Each conflict that we face as a nation brings different stress to the families and Servicemembers involved. No one knows the number of soldiers in World War II, Korea, or the Vietnam Wars, respectfully, that suffered from Post Traumatic Stress. During those wars, it was often referred to as “thousand yard stare and did not have the research, knowledge or information that is now available. Further, it was often not diagnosed properly, there were a lot of Veterans that returned who kept to themselves, or who were thought a little odd, or otherwise not the most social of people. It is thought that a lot of those individuals likely had a variation of stress and posttraumatic stress happening in their lives. People who suspect that their loved one has PTSD should urge the Servicemember to be evaluated, and to seek help.
It is quite likely that no one knows the exact number of people affected. And it is something that is bandied about, with that percentage or that number of veterans. Many spouses of Servicemembers know that the one number that is important is one.
The one is the Servicemember that comes home from Afghanistan or Iraq who is suffering from posttraumatic stress symptoms.
PTSD is an insidious thing; it can be dormant and not present itself long after returning home, and the end of a deployment. But then it suddenly is there, the Servicemember is distant, or remote, or detaches from family contact, or has wide mood swings. As a result, there are a lot of counseling programs, group support sessions, and workshops that are trying to get the word out about posttraumatic stress syndrome.

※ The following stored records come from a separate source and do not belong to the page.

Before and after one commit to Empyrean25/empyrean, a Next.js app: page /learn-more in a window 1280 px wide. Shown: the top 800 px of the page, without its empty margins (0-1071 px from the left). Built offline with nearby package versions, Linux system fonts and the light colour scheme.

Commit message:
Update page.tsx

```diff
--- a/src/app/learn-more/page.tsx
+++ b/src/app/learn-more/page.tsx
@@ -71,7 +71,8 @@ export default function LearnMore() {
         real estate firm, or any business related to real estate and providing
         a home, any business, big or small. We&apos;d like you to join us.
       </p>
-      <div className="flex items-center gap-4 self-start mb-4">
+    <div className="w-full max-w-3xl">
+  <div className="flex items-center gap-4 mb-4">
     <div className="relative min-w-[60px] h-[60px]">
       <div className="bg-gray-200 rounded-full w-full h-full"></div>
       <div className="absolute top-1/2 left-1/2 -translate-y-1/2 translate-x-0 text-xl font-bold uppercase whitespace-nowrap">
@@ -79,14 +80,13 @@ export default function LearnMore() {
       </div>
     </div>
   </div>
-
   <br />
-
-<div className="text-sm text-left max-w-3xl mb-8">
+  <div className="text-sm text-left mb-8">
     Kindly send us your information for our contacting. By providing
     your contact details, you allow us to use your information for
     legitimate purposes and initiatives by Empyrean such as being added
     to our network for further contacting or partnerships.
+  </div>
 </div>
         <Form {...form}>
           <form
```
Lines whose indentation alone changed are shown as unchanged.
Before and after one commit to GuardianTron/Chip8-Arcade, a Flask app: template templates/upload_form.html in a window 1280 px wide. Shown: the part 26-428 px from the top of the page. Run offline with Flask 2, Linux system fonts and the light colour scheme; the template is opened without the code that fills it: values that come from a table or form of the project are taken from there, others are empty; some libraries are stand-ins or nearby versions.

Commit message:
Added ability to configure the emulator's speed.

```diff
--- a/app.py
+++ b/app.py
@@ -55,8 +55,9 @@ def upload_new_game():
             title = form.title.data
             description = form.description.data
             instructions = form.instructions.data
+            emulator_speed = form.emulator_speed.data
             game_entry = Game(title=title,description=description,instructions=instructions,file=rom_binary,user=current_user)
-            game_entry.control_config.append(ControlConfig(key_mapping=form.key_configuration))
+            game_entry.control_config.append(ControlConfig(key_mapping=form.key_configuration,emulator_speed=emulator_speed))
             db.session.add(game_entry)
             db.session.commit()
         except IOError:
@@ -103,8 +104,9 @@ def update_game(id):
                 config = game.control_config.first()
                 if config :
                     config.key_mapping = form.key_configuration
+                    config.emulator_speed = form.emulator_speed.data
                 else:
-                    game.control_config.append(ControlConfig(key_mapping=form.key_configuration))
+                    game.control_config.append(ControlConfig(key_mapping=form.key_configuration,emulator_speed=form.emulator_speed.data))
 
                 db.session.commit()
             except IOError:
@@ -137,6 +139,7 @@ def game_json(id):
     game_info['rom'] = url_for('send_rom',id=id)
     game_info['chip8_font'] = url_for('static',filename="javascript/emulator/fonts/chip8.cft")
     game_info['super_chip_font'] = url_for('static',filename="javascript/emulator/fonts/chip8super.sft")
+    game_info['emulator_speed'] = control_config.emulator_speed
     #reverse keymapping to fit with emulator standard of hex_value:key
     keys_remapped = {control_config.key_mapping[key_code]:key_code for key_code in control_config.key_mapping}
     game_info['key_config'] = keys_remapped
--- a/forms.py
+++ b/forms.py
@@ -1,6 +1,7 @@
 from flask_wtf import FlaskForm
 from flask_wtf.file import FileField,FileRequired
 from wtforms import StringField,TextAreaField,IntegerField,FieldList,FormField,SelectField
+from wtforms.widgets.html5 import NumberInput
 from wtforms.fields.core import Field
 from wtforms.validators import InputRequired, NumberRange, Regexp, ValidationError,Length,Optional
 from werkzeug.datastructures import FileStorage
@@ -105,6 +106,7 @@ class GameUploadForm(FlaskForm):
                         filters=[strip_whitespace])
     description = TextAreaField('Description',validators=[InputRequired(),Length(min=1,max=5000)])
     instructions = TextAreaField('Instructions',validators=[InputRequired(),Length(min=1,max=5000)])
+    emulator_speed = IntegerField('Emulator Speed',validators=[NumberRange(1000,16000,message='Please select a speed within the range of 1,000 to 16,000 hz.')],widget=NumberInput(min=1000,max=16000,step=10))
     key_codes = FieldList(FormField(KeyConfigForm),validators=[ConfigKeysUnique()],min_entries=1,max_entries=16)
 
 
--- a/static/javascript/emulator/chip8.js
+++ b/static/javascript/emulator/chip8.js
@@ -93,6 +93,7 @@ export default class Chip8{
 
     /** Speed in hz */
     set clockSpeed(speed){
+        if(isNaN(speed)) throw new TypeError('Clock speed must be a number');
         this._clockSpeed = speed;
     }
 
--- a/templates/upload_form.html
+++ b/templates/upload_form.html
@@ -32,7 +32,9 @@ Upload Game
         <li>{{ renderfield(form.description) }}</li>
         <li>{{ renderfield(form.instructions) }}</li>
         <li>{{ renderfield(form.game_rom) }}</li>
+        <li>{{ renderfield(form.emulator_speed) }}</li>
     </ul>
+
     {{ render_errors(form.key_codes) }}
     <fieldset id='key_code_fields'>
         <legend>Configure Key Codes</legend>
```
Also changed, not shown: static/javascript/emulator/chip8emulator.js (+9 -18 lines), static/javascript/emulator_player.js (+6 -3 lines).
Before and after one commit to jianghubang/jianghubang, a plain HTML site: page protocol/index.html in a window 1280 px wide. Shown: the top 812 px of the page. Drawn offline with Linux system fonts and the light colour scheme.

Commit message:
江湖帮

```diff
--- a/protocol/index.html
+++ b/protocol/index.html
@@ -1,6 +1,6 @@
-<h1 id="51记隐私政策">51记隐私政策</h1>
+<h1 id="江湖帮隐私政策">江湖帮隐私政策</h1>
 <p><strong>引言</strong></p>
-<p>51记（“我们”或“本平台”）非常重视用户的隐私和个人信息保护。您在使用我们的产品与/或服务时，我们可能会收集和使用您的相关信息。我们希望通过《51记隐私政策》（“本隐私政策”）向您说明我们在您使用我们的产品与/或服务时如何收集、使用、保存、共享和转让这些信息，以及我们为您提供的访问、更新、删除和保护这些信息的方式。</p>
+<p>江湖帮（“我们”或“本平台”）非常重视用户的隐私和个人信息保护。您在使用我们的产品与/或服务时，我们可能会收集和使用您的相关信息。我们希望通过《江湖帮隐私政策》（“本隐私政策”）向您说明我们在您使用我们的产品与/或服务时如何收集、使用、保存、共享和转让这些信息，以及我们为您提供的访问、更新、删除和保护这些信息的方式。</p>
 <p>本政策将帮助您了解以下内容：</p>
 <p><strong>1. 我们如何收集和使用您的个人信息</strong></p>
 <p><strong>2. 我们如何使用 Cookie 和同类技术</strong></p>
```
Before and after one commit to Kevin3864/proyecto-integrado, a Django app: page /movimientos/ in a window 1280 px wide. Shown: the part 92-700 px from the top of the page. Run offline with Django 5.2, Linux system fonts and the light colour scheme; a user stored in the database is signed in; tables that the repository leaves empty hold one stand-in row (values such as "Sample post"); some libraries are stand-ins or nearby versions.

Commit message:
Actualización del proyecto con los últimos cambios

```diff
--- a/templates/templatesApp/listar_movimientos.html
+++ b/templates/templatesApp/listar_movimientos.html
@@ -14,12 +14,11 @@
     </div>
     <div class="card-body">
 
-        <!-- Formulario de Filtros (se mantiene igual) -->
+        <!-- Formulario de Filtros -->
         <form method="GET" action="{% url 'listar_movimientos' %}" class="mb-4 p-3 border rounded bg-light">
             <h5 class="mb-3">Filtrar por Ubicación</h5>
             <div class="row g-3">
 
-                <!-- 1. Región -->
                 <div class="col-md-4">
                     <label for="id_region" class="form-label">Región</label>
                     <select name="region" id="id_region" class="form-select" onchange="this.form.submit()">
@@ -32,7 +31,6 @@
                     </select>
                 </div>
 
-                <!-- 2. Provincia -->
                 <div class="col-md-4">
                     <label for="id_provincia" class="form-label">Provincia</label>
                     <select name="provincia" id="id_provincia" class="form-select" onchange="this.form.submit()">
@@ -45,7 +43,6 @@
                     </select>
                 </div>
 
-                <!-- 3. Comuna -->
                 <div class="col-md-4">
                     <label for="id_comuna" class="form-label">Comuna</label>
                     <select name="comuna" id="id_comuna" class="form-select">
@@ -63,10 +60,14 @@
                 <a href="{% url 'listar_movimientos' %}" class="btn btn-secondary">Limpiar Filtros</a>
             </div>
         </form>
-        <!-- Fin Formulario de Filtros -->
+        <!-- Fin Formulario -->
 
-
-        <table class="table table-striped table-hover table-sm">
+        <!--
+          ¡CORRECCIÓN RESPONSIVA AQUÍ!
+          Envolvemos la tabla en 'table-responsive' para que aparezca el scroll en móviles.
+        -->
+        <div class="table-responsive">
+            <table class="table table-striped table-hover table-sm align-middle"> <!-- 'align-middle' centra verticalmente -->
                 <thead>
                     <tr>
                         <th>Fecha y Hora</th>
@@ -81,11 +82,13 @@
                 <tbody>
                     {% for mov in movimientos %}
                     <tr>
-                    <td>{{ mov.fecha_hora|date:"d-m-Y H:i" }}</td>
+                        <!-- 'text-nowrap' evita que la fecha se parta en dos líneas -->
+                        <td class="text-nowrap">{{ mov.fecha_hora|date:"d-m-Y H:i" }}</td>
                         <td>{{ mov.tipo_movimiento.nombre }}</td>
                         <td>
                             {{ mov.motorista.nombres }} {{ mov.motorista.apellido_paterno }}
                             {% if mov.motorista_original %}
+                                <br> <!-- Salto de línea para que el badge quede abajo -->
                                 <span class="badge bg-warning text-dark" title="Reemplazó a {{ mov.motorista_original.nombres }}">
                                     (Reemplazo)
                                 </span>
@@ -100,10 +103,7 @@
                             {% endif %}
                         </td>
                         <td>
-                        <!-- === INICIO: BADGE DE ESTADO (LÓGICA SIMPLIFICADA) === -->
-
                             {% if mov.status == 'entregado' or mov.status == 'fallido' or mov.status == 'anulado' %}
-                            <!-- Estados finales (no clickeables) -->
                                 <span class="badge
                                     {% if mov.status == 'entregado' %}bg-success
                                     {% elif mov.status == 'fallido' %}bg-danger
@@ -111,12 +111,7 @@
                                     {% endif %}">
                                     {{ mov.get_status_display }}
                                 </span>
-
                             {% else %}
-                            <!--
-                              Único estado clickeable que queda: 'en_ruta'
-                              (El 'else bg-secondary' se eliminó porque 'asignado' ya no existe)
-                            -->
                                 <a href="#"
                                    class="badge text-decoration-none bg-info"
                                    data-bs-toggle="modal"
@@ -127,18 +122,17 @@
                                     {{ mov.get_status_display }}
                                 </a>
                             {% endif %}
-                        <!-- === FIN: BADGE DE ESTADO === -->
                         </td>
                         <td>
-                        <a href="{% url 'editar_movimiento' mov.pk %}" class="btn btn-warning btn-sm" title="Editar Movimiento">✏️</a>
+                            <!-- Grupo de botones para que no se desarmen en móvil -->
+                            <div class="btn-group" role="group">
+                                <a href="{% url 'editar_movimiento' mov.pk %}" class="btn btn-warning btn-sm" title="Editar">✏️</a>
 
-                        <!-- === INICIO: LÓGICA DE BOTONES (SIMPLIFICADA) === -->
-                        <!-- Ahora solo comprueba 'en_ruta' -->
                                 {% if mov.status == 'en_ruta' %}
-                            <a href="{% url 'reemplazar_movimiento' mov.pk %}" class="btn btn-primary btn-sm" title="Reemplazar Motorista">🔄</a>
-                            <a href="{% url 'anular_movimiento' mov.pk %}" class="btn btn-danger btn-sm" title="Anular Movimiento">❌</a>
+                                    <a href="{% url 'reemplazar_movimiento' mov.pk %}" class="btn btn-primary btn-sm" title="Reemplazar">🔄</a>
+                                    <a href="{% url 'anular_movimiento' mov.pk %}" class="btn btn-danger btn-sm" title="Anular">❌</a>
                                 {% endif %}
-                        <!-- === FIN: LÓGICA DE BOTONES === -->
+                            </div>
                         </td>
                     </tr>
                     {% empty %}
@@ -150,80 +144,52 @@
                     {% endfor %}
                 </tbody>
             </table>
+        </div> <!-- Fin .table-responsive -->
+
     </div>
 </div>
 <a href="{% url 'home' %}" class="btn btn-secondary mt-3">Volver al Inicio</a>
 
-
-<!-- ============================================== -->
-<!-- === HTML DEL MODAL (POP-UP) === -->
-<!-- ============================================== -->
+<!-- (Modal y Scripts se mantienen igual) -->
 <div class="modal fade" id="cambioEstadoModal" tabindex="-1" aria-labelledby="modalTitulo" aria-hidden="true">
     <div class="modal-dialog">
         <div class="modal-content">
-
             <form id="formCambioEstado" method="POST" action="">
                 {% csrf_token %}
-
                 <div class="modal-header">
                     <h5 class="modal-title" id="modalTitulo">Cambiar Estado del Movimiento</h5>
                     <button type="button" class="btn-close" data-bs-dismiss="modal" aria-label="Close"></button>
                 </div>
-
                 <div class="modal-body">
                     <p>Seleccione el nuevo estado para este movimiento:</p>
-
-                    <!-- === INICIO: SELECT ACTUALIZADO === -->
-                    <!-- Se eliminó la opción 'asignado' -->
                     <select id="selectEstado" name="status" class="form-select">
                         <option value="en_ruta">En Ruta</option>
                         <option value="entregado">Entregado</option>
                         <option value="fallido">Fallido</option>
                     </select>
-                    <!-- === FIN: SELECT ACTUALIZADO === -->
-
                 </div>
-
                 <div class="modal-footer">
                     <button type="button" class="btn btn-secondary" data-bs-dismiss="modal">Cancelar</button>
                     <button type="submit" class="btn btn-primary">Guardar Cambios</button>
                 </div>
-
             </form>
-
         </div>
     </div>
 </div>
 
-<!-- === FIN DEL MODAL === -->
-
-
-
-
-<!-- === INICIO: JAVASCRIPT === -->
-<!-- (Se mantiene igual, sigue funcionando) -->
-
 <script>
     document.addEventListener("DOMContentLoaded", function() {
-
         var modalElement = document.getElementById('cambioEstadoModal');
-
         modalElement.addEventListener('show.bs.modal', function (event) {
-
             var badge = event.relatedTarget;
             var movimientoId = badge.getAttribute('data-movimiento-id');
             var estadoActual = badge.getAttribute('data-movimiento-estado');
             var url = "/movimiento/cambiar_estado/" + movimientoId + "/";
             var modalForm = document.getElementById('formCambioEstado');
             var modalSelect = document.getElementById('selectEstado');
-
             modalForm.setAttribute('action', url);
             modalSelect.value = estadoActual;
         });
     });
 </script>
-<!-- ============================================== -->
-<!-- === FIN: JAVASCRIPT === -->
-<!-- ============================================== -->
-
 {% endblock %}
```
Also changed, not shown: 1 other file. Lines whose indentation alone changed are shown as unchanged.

Post Traumatic Stress disorder is something that often manifests itself after one has been home for a while. Sometimes months later the first symptoms occur, and then its time to get help. Studies continue at Walter Reed Army Hospital, and other facilities both military and civilian, but there is a lot to be learned about this disease. It was totally like being on our honeymoon when he first got home, but it didn’t take a year, it happened first within the first month. Suddenly we are arguing all the time, the black moods, the drinking, and the shouting. But we are both working on it, and trying to get healthy, so its looking better all the time,? said one Army wife whose husband returned after a second tour to Iraq.